We really don’t think about scores when we make our wines and we frankly are surprised when our wines are awarded good numerical scores by critics. We are more interested in the text of the review. We especially love it when reviewers include words like “raucous,” “crunchy,” “nervy” or “quirky” when describing our wines. If you want highly refined and polished, keep moving. No overdubbing, no remixing!
Some years it is difficult to predict the weather. Weather is very important in this business. We pick for flavor – we don’t make a habit of taking juice to the lab for testing before we’ve picked. Sometimes the wine might benefit from the addition of water, sugar or acids. Generally speaking, when working with a quality site that consistently produces balanced fruit such adjustments should be rare. However, we feel water, sugar and acid additions are less interventionist than adjustments that alter the flavor elements and true character of the wine. We only make adjustments we feel are necessary. This means we’re prepared to accept potential alcohol between 12.5 and 15 percent. We try to farm so that our wines won’t need additions of acid, but we don’t rule that out because it really can make all the difference between a wine that is great and a wine that is unstable or “meh.” We really aren’t so dogmatic that we’ll go producing wines that won’t sell – it’s hard enough selling sound wines that taste great. Still, we never, ever attempt to transform a warm vintage wine such that it is indistinguishable from our cooler vintages. We did need small additions of acid 2009 and 2012, and we added a little bit of sucrose (cane sugar) to a couple fermenters in 2010 and 2011. We dry farm our vineyard, but so far we haven’t felt our fruit would benefit from additions of water (aka “post-harvest irrigation”).

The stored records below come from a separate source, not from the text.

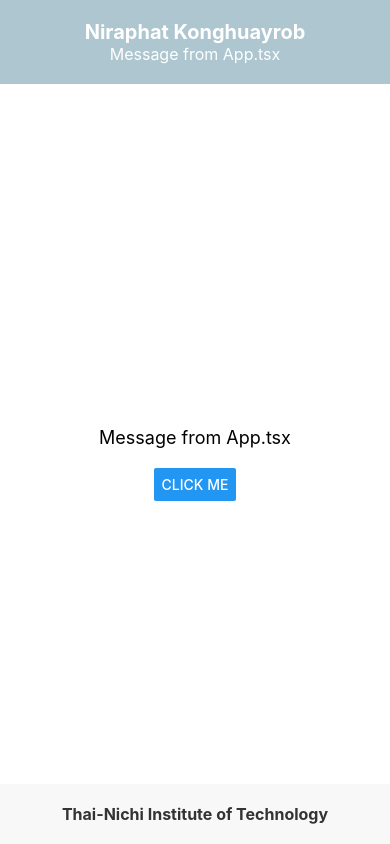
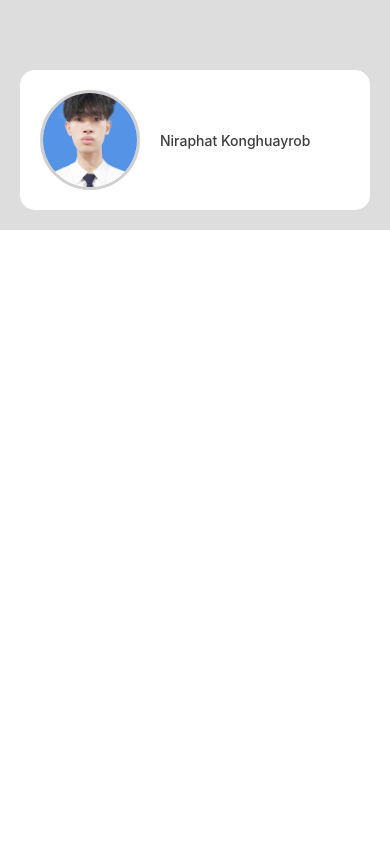
Before and after one commit to NiraphatK/TNIreactNative, a React Native app: screen / in a window 390 px wide. Built offline with nearby package versions, Linux system fonts and the light colour scheme.

Commit message:
Practice1_Ch04_ReactHook[July,27,2024]

```diff
--- a/App.tsx
+++ b/App.tsx
@@ -1,23 +1,13 @@
-import { StatusBar } from "expo-status-bar";
-import { StyleSheet, Text, View, Button, Alert } from "react-native";
-import AppFooter from "./components/AppFooter";
-import AppHeader from "./components/AppHeader";
-import Content from "./components/Content";
+import { View, Text } from "react-native";
+import React from "react";
+import ProfileScreen from "./components/ProfileScreen";
 
-export default function App(): React.JSX.Element {
+const App = (): React.JSX.Element => {
   return (
-    <View style={styles.container}>
-      <AppHeader name="Niraphat Konghuayrob" msg="Message from App.tsx" />
-      <Content msg="Message from App.tsx" name="Niraphat Konghuayrob" />
-      <AppFooter title="Thai-Nichi Institute of Technology" />
-      <StatusBar style="auto" />
+    <View>
+      <ProfileScreen />
     </View>
   );
-}
+};
 
-const styles = StyleSheet.create({
-  container: {
-    flex: 1,
-    backgroundColor: "#fff",
-  },
-});
+export default App;
--- /dev/null
+++ b/components/ProfileScreen.tsx
@@ -0,0 +1,17 @@
+import { StyleSheet, Text, View, Image } from "react-native";
+import React from "react";
+import styles from "../styles/styles";
+
+const ProfileScreen = (): React.JSX.Element => {
+  const profileImage = require("../assets/profileImage.jpg");
+  return (
+    <View style={styles.container}>
+      <View style={styles.profileContainer}>
+        <Image style={styles.profileImage} source={profileImage} />
+        <Text style={styles.profileName}>Niraphat Konghuayrob</Text>
+      </View>
+    </View>
+  );
+};
+
+export default ProfileScreen;
--- /dev/null
+++ b/styles/styles.ts
@@ -0,0 +1,32 @@
+import { StyleSheet } from "react-native";
+
+
+export default StyleSheet.create({
+  container: {
+    alignItems: "center",
+    padding: 20,
+    backgroundColor: "#dddddd",
+  },
+  profileImage: {
+    borderRadius: 50,
+    width: 100,
+    height: 100,
+    marginRight: 20,
+    borderWidth: 3,
+    borderColor: "#3d3d3d3d",
+  },
+  profileContainer: {
+    flexDirection: "row",
+    alignItems: "center",
+    width: "100%",
+    padding: 20,
+    borderRadius: 15,
+    backgroundColor: "white",
+    elevation: 5,
+    marginTop: 50,
+  },
+  profileName: {
+    color: "#3d3d3d",
+    fontWeight: "500",
+  },
+});
```
Also changed, not shown: App1.tsx (added, +23 -0 lines), assets/profileImage.jpg (added), assets/profileImage2.jpg (added).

We do add sulfites to stabilize the wines; this is especially important when taking such a hands-off approach in the cellar. When we make sulfur additions it is always sparingly.
We like to get to know our customers, so we try to make it easy for them to purchase our wines directly from us. (More on this.)
We’d be honored if you buy our wines, and very pleased if you enjoy them. In any case, be yourself, be responsible, and do what you want to do.